***** Data in this exercise *****

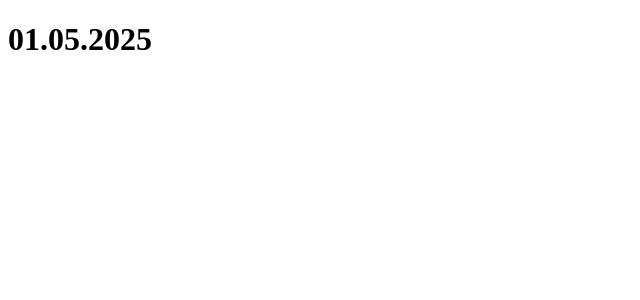
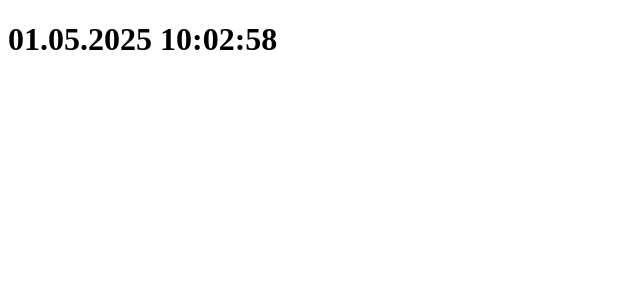
Before and after one commit to amoseven/hw-purpleschool, a Vue app: page / in a window 1280 px wide. Shown: the top 300 px of the page, without its empty margins (0-640 px from the left). Built offline with nearby package versions, Linux system fonts and the light colour scheme.

Commit message:
add computed property

```diff
--- a/src/App.vue
+++ b/src/App.vue
@@ -1,22 +1,25 @@
 <script setup>
+import {computed} from "vue";
+
 function formatDate(date) {
 
-  let dd = date.getDate();
-  if (dd < 10) dd = '0' + dd;
-
-  let mm = date.getMonth() + 1;
-  if (mm < 10) mm = '0' + mm;
-
+  let dd = date.getDate().toString().padStart(2, '0');
+  let mm = (date.getMonth() + 1).toString().padStart(2, '0')
   let yy = date.getFullYear()
 
-  return dd + '.' + mm + '.' + yy;
+  let hh = date.getHours().toString().padStart(2, '0')
+  let ii = date.getMinutes().toString().padStart(2, '0')
+  let ss = date.getSeconds().toString().padStart(2, '0')
+
+  return `${dd}.${mm}.${yy} ${hh}:${ii}:${ss}`;
 }
 
-const currentDate = formatDate(new Date());
+const currentFullDate = computed(() => formatDate(new Date()))
+
 </script>
 
 <template>
-  <h1>{{ currentDate}}</h1>
+  <h1>{{ currentFullDate }}</h1>
 </template>
 
 <style scoped>
```
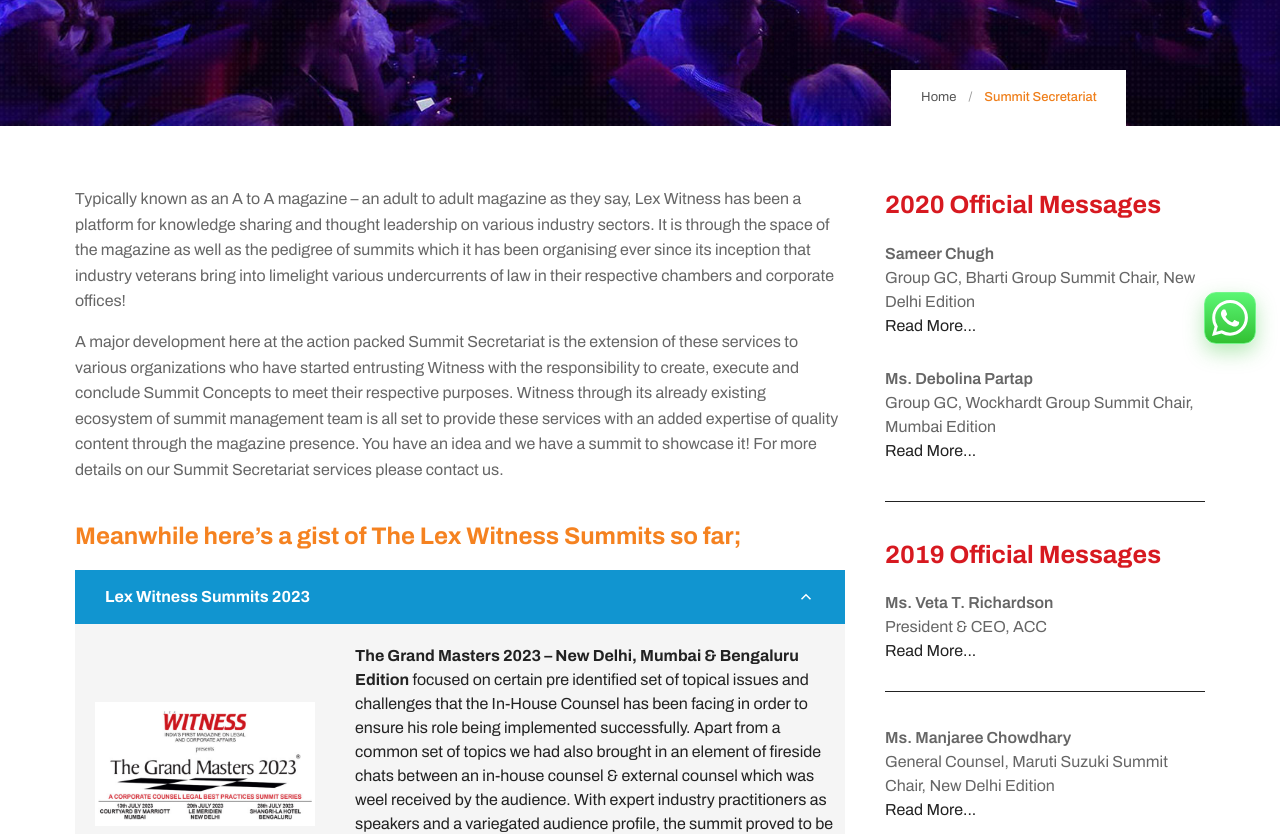
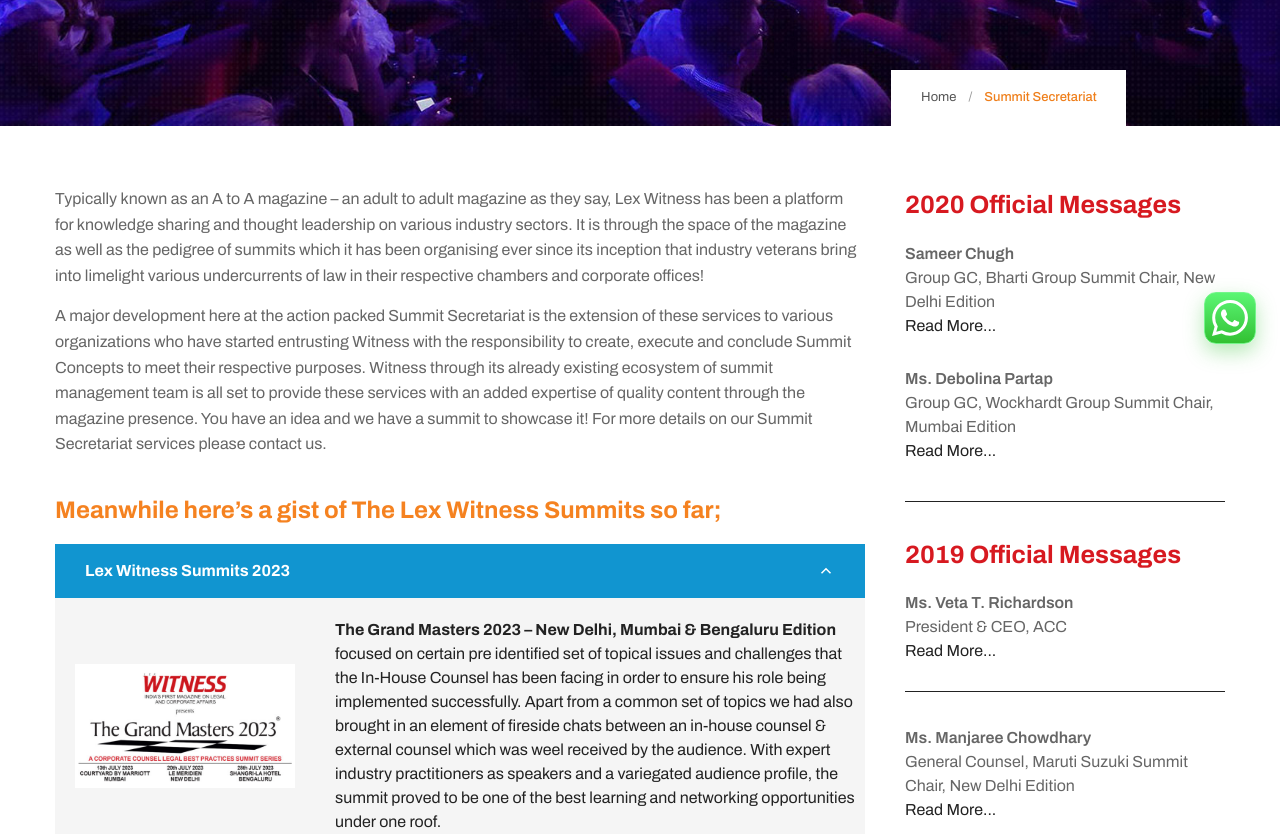
Before and after one commit to techmistriz/bfls-fe, a Next.js app: page /summit-secretariat in a window 1280 px wide. Shown: the part 360-1194 px from the top of the page. Built offline with nearby package versions, Linux system fonts and the light colour scheme; no server answers; what react-google-recaptcha-v3 would draw is missing.

Commit message:
fix: align speakers section with common container

```diff
--- a/src/app/(public)/contact/page.tsx
+++ b/src/app/(public)/contact/page.tsx
@@ -117,7 +117,7 @@
           ×
         </span>
 
-        <div className="relative z-[5] mx-auto flex min-h-[500px] w-full max-w-[1130px] flex-col items-center px-4 pb-[115px] pt-[135px] sm:px-0 max-md:pb-[80px] max-md:pt-[80px] max-sm:min-h-0 max-sm:px-[15px] max-sm:pb-[55px] max-sm:pt-[60px]">
+        <div className="relative z-[5] mx-auto flex min-h-[500px] w-full max-w-[1170px] flex-col items-center px-4 pb-[115px] pt-[135px] sm:px-0 max-md:pb-[80px] max-md:pt-[80px] max-sm:min-h-0 max-sm:px-[15px] max-sm:pb-[55px] max-sm:pt-[60px]">
           <div className="relative z-[5] mb-[28px] text-center sm:mb-[32px] max-sm:mb-[25px]">
             <h2
               className="pointer-events-none absolute left-1/2 top-[85%] z-0 -translate-x-1/2 -translate-y-1/2 whitespace-nowrap text-[48px] font-extrabold leading-[1.15] text-[#fff] sm:text-[158px] max-sm:text-[38px]"
--- a/src/app/(public)/summit-secretariat/SummitSecretriatClient.tsx
+++ b/src/app/(public)/summit-secretariat/SummitSecretriatClient.tsx
@@ -20,7 +20,7 @@
       {/* ---------- SUMMIT SECRETARIAT CONTENT ---------- */}
 
       <section className="w-full bg-white">
-        <div className="mx-auto max-w-[1130px] px-6 py-[55px] lg:px-0 lg:py-[60px] max-md:py-[45px] max-sm:px-[20px] max-sm:py-[35px]">
+        <div className="mx-auto max-w-[1170px] px-6 py-[55px] lg:px-0 lg:py-[60px] max-md:py-[45px] max-sm:px-[20px] max-sm:py-[35px]">
           <div className="grid grid-cols-[1fr_320px] gap-[40px] max-lg:grid-cols-[1fr_300px] max-md:grid-cols-1 max-md:gap-[45px]">
             {/* ---------- LEFT CONTENT ---------- */}
 
--- a/src/components/sections/Speakers.tsx
+++ b/src/components/sections/Speakers.tsx
@@ -55,7 +55,7 @@
       <div className="speaker-dot-animation pointer-events-none absolute left-[8%] top-[300px] hidden h-[8px] w-[8px] rounded-full bg-[#e8edf2] lg:block" />
       <div className="speaker-dot-animation-2 pointer-events-none absolute right-[9%] top-[300px] hidden h-[8px] w-[8px] rounded-full bg-[#e8edf2] lg:block" />
 
-      <div className="relative mx-auto max-w-[2000px] px-5 sm:px-8 lg:px-10">
+      <div className="relative mx-auto max-w-[1170px] px-4 sm:px-6">
         <div className="text-center">
           <p className="mb-[8px] text-[25px] font-bold leading-tight text-[#f58216] sm:text-[27px]">
             Confirmed Speakers
```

*****

Reproduce the entries above exactly, though not their pictures.

Before and after one commit to amoseven/hw-purpleschool, a Vue app: page / in a window 1280 px wide. Shown: the top 300 px of the page, without its empty margins (0-640 px from the left). Built offline with nearby package versions, Linux system fonts and the light colour scheme.

Commit message:
add computed property

```diff
--- a/src/App.vue
+++ b/src/App.vue
@@ -1,22 +1,25 @@
 <script setup>
+import {computed} from "vue";
+
 function formatDate(date) {
 
-  let dd = date.getDate();
-  if (dd < 10) dd = '0' + dd;
-
-  let mm = date.getMonth() + 1;
-  if (mm < 10) mm = '0' + mm;
-
+  let dd = date.getDate().toString().padStart(2, '0');
+  let mm = (date.getMonth() + 1).toString().padStart(2, '0')
   let yy = date.getFullYear()
 
-  return dd + '.' + mm + '.' + yy;
+  let hh = date.getHours().toString().padStart(2, '0')
+  let ii = date.getMinutes().toString().padStart(2, '0')
+  let ss = date.getSeconds().toString().padStart(2, '0')
+
+  return `${dd}.${mm}.${yy} ${hh}:${ii}:${ss}`;
 }
 
-const currentDate = formatDate(new Date());
+const currentFullDate = computed(() => formatDate(new Date()))
+
 </script>
 
 <template>
-  <h1>{{ currentDate}}</h1>
+  <h1>{{ currentFullDate }}</h1>
 </template>
 
 <style scoped>
```
Before and after one commit to techmistriz/bfls-fe, a Next.js app: page /summit-secretariat in a window 1280 px wide. Shown: the part 360-1194 px from the top of the page. Built offline with nearby package versions, Linux system fonts and the light colour scheme; no server answers; what react-google-recaptcha-v3 would draw is missing.

Commit message:
fix: align speakers section with common container

```diff
--- a/src/app/(public)/contact/page.tsx
+++ b/src/app/(public)/contact/page.tsx
@@ -117,7 +117,7 @@
           ×
         </span>
 
-        <div className="relative z-[5] mx-auto flex min-h-[500px] w-full max-w-[1130px] flex-col items-center px-4 pb-[115px] pt-[135px] sm:px-0 max-md:pb-[80px] max-md:pt-[80px] max-sm:min-h-0 max-sm:px-[15px] max-sm:pb-[55px] max-sm:pt-[60px]">
+        <div className="relative z-[5] mx-auto flex min-h-[500px] w-full max-w-[1170px] flex-col items-center px-4 pb-[115px] pt-[135px] sm:px-0 max-md:pb-[80px] max-md:pt-[80px] max-sm:min-h-0 max-sm:px-[15px] max-sm:pb-[55px] max-sm:pt-[60px]">
           <div className="relative z-[5] mb-[28px] text-center sm:mb-[32px] max-sm:mb-[25px]">
             <h2
               className="pointer-events-none absolute left-1/2 top-[85%] z-0 -translate-x-1/2 -translate-y-1/2 whitespace-nowrap text-[48px] font-extrabold leading-[1.15] text-[#fff] sm:text-[158px] max-sm:text-[38px]"
--- a/src/app/(public)/summit-secretariat/SummitSecretriatClient.tsx
+++ b/src/app/(public)/summit-secretariat/SummitSecretriatClient.tsx
@@ -20,7 +20,7 @@
       {/* ---------- SUMMIT SECRETARIAT CONTENT ---------- */}
 
       <section className="w-full bg-white">
-        <div className="mx-auto max-w-[1130px] px-6 py-[55px] lg:px-0 lg:py-[60px] max-md:py-[45px] max-sm:px-[20px] max-sm:py-[35px]">
+        <div className="mx-auto max-w-[1170px] px-6 py-[55px] lg:px-0 lg:py-[60px] max-md:py-[45px] max-sm:px-[20px] max-sm:py-[35px]">
           <div className="grid grid-cols-[1fr_320px] gap-[40px] max-lg:grid-cols-[1fr_300px] max-md:grid-cols-1 max-md:gap-[45px]">
             {/* ---------- LEFT CONTENT ---------- */}
 
--- a/src/components/sections/Speakers.tsx
+++ b/src/components/sections/Speakers.tsx
@@ -55,7 +55,7 @@
       <div className="speaker-dot-animation pointer-events-none absolute left-[8%] top-[300px] hidden h-[8px] w-[8px] rounded-full bg-[#e8edf2] lg:block" />
       <div className="speaker-dot-animation-2 pointer-events-none absolute right-[9%] top-[300px] hidden h-[8px] w-[8px] rounded-full bg-[#e8edf2] lg:block" />
 
-      <div className="relative mx-auto max-w-[2000px] px-5 sm:px-8 lg:px-10">
+      <div className="relative mx-auto max-w-[1170px] px-4 sm:px-6">
         <div className="text-center">
           <p className="mb-[8px] text-[25px] font-bold leading-tight text-[#f58216] sm:text-[27px]">
             Confirmed Speakers
```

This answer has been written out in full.